Affordable units for $801 per month
The first residents began moving into The Ashland in mid-August. The other day, when we met with Picket and Nancy Holland, the director of leasing at The Ashland, they said tenants had moved into 16 of the building’s apartments.
The two-toned brick skyscraper is located on property with frontage on Fulton Street and Rockwell Place. It’s right next door to the Bard’s Brooklyn home, Theatre for a New Audience at Polonsky Shakespeare Center (TFANA).
A momentary digression: TFANA will have an office on the second floor of The Ashland, Picket said. The rest of the second floor will serve as an office for another cultural institution, probably one from the neighborhood.

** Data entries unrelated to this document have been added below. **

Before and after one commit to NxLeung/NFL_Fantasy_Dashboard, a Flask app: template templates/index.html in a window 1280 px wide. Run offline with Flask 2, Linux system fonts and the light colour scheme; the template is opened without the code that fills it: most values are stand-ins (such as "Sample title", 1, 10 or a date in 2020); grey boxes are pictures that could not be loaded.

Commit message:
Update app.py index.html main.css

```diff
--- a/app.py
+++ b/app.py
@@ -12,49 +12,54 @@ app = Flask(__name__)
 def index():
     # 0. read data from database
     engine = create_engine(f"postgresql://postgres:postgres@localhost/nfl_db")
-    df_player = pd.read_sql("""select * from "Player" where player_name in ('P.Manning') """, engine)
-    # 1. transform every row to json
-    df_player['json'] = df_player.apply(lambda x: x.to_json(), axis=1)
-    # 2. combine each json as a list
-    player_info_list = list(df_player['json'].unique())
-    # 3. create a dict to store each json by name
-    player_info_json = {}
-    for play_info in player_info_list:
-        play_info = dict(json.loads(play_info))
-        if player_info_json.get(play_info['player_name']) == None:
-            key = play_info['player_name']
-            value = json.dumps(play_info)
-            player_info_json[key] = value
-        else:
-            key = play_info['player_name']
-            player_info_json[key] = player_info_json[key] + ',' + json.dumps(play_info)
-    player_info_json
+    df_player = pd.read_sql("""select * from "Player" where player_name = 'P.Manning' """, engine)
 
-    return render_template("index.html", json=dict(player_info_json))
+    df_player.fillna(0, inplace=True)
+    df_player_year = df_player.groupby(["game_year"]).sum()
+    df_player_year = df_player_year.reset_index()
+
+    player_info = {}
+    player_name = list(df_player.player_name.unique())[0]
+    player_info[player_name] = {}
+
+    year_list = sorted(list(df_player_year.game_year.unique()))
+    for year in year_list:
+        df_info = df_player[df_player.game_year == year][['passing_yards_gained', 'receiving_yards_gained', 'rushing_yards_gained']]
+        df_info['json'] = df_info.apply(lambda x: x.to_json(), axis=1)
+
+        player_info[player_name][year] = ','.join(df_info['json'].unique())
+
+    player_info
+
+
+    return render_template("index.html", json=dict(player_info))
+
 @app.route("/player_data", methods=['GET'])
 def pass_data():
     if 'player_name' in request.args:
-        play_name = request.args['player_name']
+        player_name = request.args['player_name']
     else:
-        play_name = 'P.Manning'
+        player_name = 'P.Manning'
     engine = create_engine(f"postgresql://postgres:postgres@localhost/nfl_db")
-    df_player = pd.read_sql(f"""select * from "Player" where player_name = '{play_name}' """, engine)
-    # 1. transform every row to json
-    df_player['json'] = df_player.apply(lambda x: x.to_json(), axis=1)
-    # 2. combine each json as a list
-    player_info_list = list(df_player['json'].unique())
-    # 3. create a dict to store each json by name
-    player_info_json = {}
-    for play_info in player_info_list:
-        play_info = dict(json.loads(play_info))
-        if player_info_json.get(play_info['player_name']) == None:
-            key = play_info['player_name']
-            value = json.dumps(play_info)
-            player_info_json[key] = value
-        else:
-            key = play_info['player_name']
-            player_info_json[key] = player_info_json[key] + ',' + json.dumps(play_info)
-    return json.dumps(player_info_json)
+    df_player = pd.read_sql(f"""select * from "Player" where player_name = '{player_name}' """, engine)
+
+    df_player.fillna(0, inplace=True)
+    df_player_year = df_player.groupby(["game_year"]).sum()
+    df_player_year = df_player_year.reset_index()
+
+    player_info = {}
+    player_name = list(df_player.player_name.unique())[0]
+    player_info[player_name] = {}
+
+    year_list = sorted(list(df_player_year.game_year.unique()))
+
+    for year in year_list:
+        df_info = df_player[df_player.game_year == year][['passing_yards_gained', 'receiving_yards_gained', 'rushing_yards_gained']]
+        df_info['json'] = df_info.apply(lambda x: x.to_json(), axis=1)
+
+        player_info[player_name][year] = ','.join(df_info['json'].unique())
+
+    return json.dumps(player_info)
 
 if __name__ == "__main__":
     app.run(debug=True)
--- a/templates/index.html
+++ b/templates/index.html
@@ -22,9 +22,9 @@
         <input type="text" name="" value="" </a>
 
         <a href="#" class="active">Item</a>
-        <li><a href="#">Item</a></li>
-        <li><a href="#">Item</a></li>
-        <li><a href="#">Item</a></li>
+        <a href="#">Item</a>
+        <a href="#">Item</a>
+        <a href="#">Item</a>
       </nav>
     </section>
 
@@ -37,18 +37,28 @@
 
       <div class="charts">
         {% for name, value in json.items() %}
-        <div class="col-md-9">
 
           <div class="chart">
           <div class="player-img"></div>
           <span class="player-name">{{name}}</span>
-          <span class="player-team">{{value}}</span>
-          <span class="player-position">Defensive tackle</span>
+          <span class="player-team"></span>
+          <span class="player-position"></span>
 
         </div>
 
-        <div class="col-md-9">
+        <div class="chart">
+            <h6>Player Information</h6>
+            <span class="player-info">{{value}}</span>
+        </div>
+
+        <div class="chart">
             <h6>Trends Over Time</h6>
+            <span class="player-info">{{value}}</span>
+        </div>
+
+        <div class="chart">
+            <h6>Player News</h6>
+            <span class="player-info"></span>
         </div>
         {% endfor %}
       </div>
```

About the residents who have just moved into The Ashland. They are market-rate tenants.
One of the most important things to know about the 586-unit building is that nearly half the apartments are affordable. They’re being rented for below-market rents to people with a range of incomes from low-income to middle-income.
Tenants of the affordable units are being selected by a city-run lottery with specific income limits, which is how lotteries work.
For example, there are $801-per-month studios for single people with annual household earnings of $28,835 to $36,300 and three-bedroom apartments for $1,196 per month for three-person households with annual household earnings of $42,892 to $46,620 per year.
At the other end of the affordable-apartment range, studios rent for $2,455 per month for single people who earn $85,543 to $121,000 annually and three-bedroom apartments go for $3,649 per month to three-person households earning $126,995 to $155,400 annually.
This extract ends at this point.